    Example \(\PageIndex{1}\)

    Sulfur dioxide gas reacts with oxygen to form sulfur trioxide in an exothermic reaction according to the following thermochemical equation.

    \[2 \ce{SO_2} \left( g \right) + \ce{O_2} \left( g \right) \rightarrow 2 \ce{SO_3} \left( g \right) + 198 \: \text{kJ}\]

    Calculate the enthalpy change that occurs when \(58.0 \: \text{g}\) of sulfur dioxide is reacted with excess oxygen.


    Step 1: List the known quantities and plan the problem.

    • Mass \(\ce{SO_2} = 58.0 \: \text{g}\)
    • Molar mass \(\ce{SO_2} = 64.07 \: \text{g/mol}\)
    • \(\Delta H = -198 \: \text{kJ}\) for the reaction of \(2 \: \text{mol} \: \ce{SO_2}\)


    • \(\Delta H = ? \: \text{kJ}\)

    The calculation requires two steps. The mass of \(\ce{SO_2}\) is converted to moles. Then the moles of \(\ce{SO_2}\) is multiplied by the conversion factor of \(\left( \frac{-198 \: \text{kJ}}{2 \: \text{mol} \: \ce{SO_2}} \right)\).

    Step 2: Solve.
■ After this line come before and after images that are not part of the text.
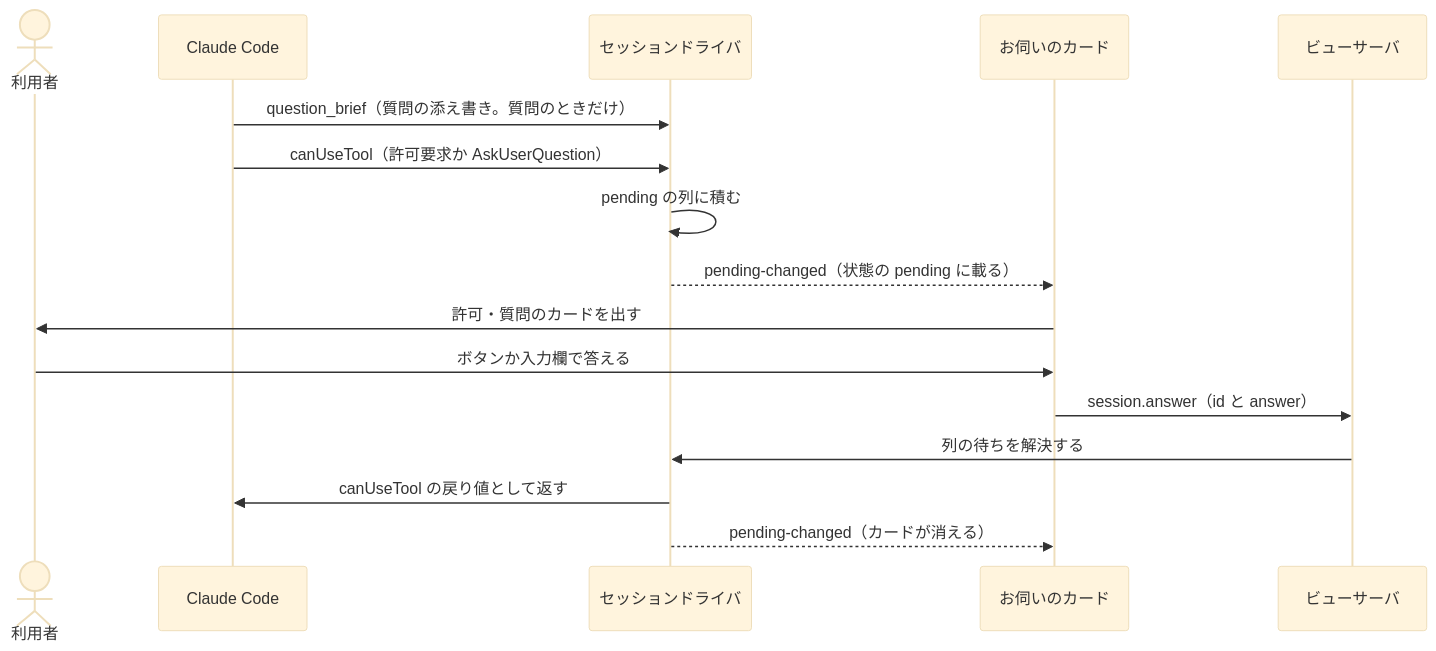
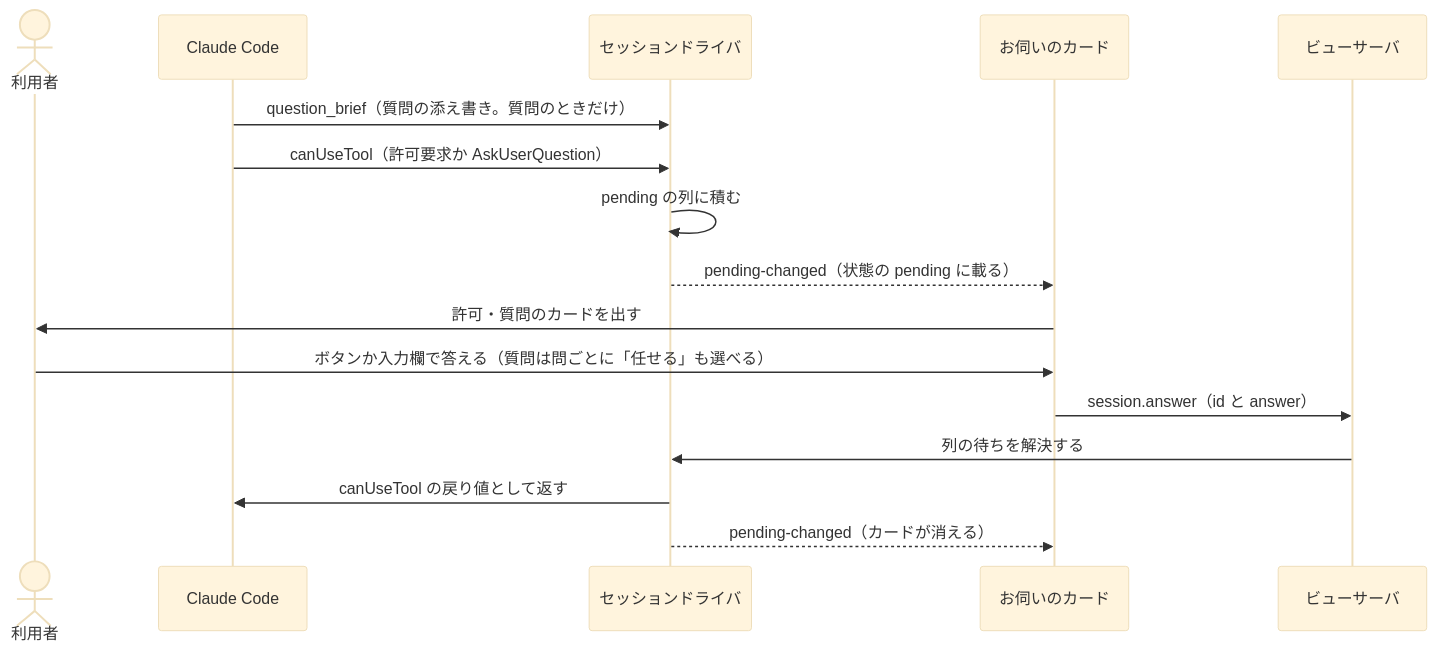
The third of 4 diagrams in docs/guide/flow-conversation.md (sinnlosses/tsukumo), drawn with Mermaid (base theme) before and after one commit. The commit also changed 39 other files, not shown here.

````diff
--- a/docs/guide/flow-conversation.md
+++ b/docs/guide/flow-conversation.md
@@ -79,18 +79,18 @@
 ```mermaid
 sequenceDiagram
   actor user as 利用者
   participant claude as Claude Code
   participant driver as セッションドライバ
   participant card as お伺いのカード
   participant server as ビューサーバ
   claude->>driver: question_brief（質問の添え書き。質問のときだけ）
   claude->>driver: canUseTool（許可要求か AskUserQuestion）
   driver->>driver: pending の列に積む
   driver-->>card: pending-changed（状態の pending に載る）
   card->>user: 許可・質問のカードを出す
-  user->>card: ボタンか入力欄で答える
+  user->>card: ボタンか入力欄で答える（質問は問ごとに「任せる」も選べる）
   card->>server: session.answer（id と answer）
   server->>driver: 列の待ちを解決する
   driver->>claude: canUseTool の戻り値として返す
   driver-->>card: pending-changed（カードが消える）
 ```
````
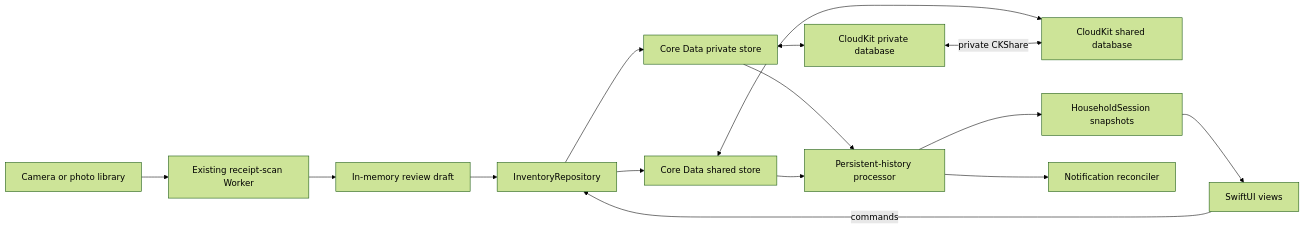
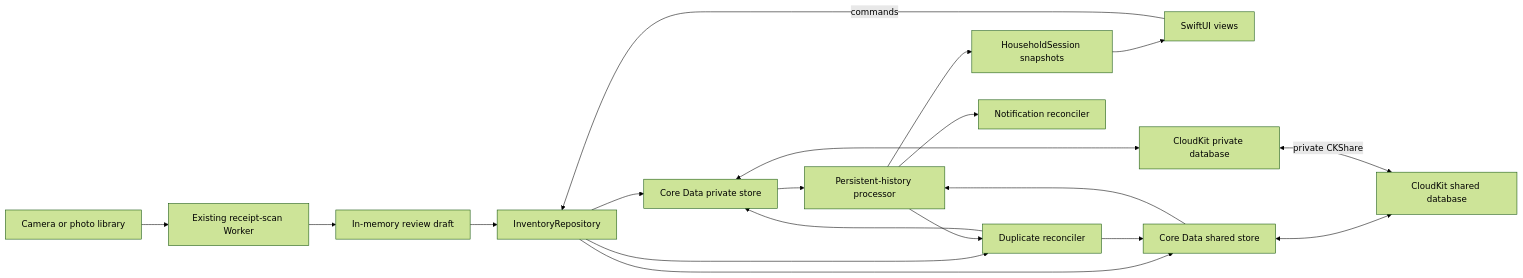
One commit to JINGBANZ/Tridge changed the diagram in wiki/household-sharing.md. Above: the diagram before and after it, drawn with Mermaid (forest theme). The commit also changed other lines of this file and 7 other files, not shown here.

````diff
--- a/wiki/household-sharing.md
+++ b/wiki/household-sharing.md
@@ -50,17 +56,21 @@
 ```mermaid
 flowchart LR
     Camera[Camera or photo library] --> Worker[Existing receipt-scan Worker]
     Worker --> Review[In-memory review draft]
     Review --> Repository[InventoryRepository]
     Views[SwiftUI views] -->|commands| Repository
     Repository --> Private[Core Data private store]
     Repository --> Shared[Core Data shared store]
     Private <--> PrivateDB[CloudKit private database]
     Shared <--> SharedDB[CloudKit shared database]
     PrivateDB <-->|private CKShare| SharedDB
     Private --> History[Persistent-history processor]
     Shared --> History
+    Repository --> Reconcile[Duplicate reconciler]
+    History --> Reconcile
+    Reconcile --> Private
+    Reconcile --> Shared
     History --> Session[HouseholdSession snapshots]
     Session --> Views
     History --> Reminders[Notification reconciler]
 ```
````
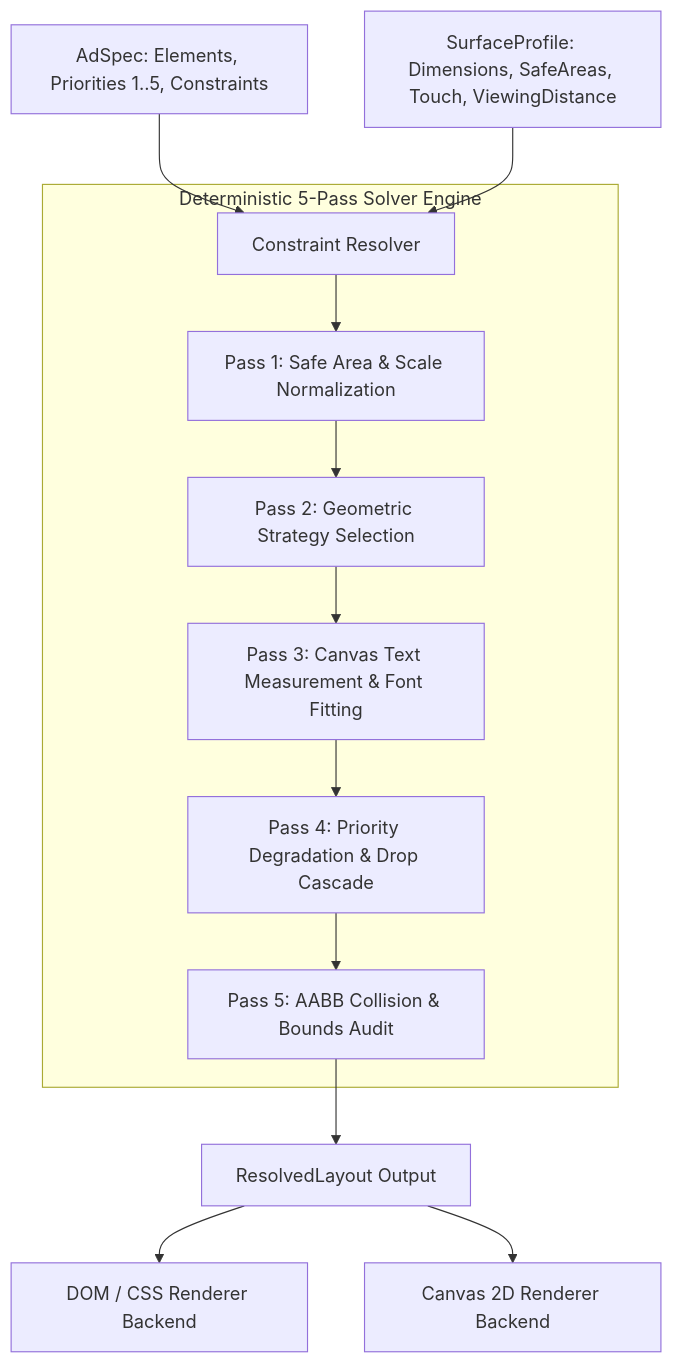
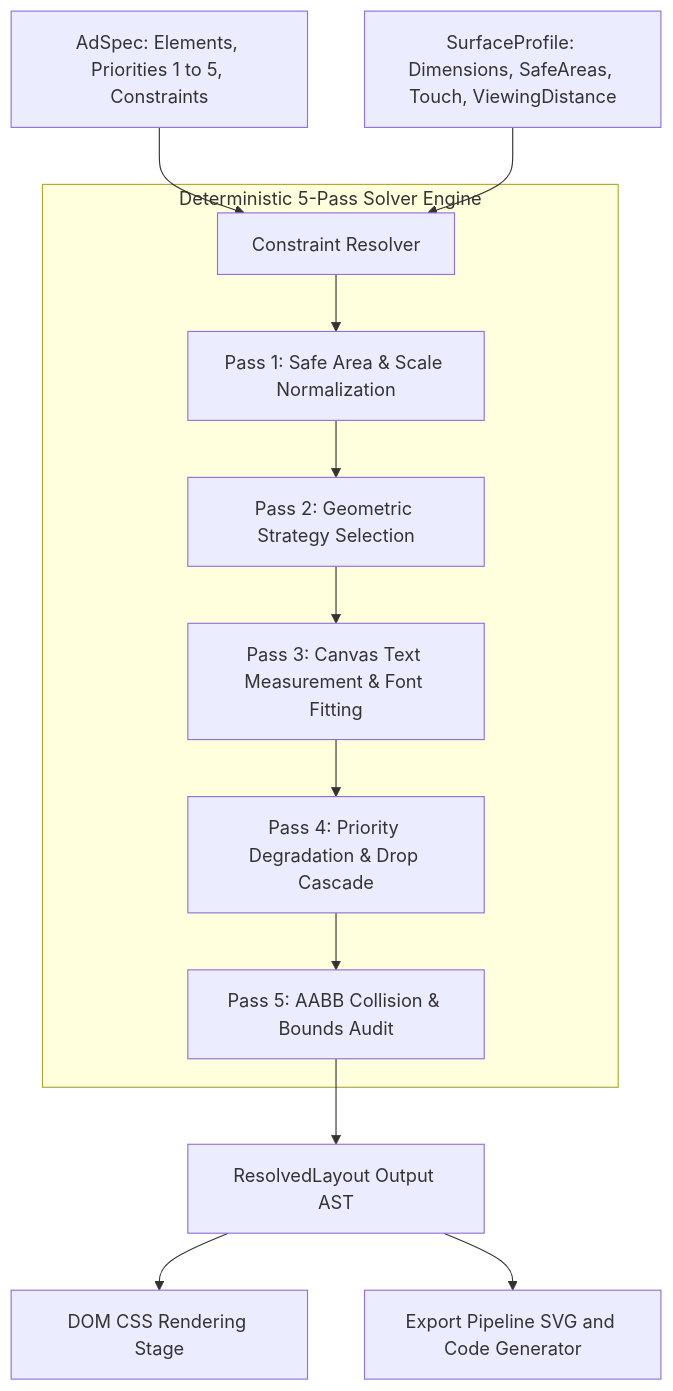
One commit to Prithviraj-Dhavan/Adaptive-Layout-Engine changed the diagram in README.md. Above: the diagram before and after it, drawn with Mermaid. The commit also changed other lines of this file, not shown here.

````diff
--- a/README.md
+++ b/README.md
@@ -87,17 +130,17 @@
 ```mermaid
 graph TD
-    A[AdSpec: Elements, Priorities 1..5, Constraints] --> C[Constraint Resolver]
-    B[SurfaceProfile: Dimensions, SafeAreas, Touch, ViewingDistance] --> C
+    A["AdSpec: Elements, Priorities 1 to 5, Constraints"] --> C["Constraint Resolver"]
+    B["SurfaceProfile: Dimensions, SafeAreas, Touch, ViewingDistance"] --> C
     
-    subgraph Engine [Deterministic 5-Pass Solver Engine]
-        C --> P1[Pass 1: Safe Area & Scale Normalization]
-        P1 --> P2[Pass 2: Geometric Strategy Selection]
-        P2 --> P3[Pass 3: Canvas Text Measurement & Font Fitting]
-        P3 --> P4[Pass 4: Priority Degradation & Drop Cascade]
-        P4 --> P5[Pass 5: AABB Collision & Bounds Audit]
+    subgraph Engine ["Deterministic 5-Pass Solver Engine"]
+        C --> P1["Pass 1: Safe Area & Scale Normalization"]
+        P1 --> P2["Pass 2: Geometric Strategy Selection"]
+        P2 --> P3["Pass 3: Canvas Text Measurement & Font Fitting"]
+        P3 --> P4["Pass 4: Priority Degradation & Drop Cascade"]
+        P4 --> P5["Pass 5: AABB Collision & Bounds Audit"]
     end
     
-    P5 --> D[ResolvedLayout Output]
-    D --> E1[DOM / CSS Renderer Backend]
-    D --> E2[Canvas 2D Renderer Backend]
+    P5 --> D["ResolvedLayout Output AST"]
+    D --> E1["DOM CSS Rendering Stage"]
+    D --> E2["Export Pipeline SVG and Code Generator"]
 ```
````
    \[\Delta H = 58.0 \: \text{g} \: \ce{SO_2} \times \frac{1 \: \text{mol} \: \ce{SO_2}}{64.07 \: \text{g} \: \ce{SO_2}} \times \frac{-198 \: \text{kJ}}{2 \: \text{mol} \: \ce{SO_2}} = 89.6 \: \text{kJ}\]

    Step 3: Think about your result.

    The mass of sulfur dioxide is slightly less than \(1 \: \text{mol}\). Since \(198 \: \text{kJ}\) is released for every \(2 \: \text{mol}\) of \(\ce{SO_2}\) that reacts, the heat released when about \(1 \: \text{mol}\) reacts is one half of 198. The \(89.6 \: \text{kJ}\) is slightly less than half of 198. The sign of \(\Delta H\) is negative because the reaction is exothermic.


    Calculations of energy changes in enthalpy equations are described.


    • CK-12 Foundation by Sharon Bewick, Richard Parsons, Therese Forsythe, Shonna Robinson, and Jean Dupon.